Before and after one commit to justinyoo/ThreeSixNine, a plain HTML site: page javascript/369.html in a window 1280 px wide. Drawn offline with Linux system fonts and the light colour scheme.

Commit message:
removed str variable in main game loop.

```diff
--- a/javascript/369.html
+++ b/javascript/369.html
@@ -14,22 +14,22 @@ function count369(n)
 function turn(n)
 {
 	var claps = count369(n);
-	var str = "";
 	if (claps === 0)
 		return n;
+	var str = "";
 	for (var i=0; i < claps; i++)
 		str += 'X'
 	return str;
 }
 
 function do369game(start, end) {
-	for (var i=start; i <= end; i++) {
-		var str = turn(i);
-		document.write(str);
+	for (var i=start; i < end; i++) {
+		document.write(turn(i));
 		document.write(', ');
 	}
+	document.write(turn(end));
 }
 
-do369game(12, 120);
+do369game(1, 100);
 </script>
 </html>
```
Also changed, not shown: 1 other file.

ASSIGNMENT: Only the number should be given: how many lines in the data contain the string "start".

TASK RESULT: 3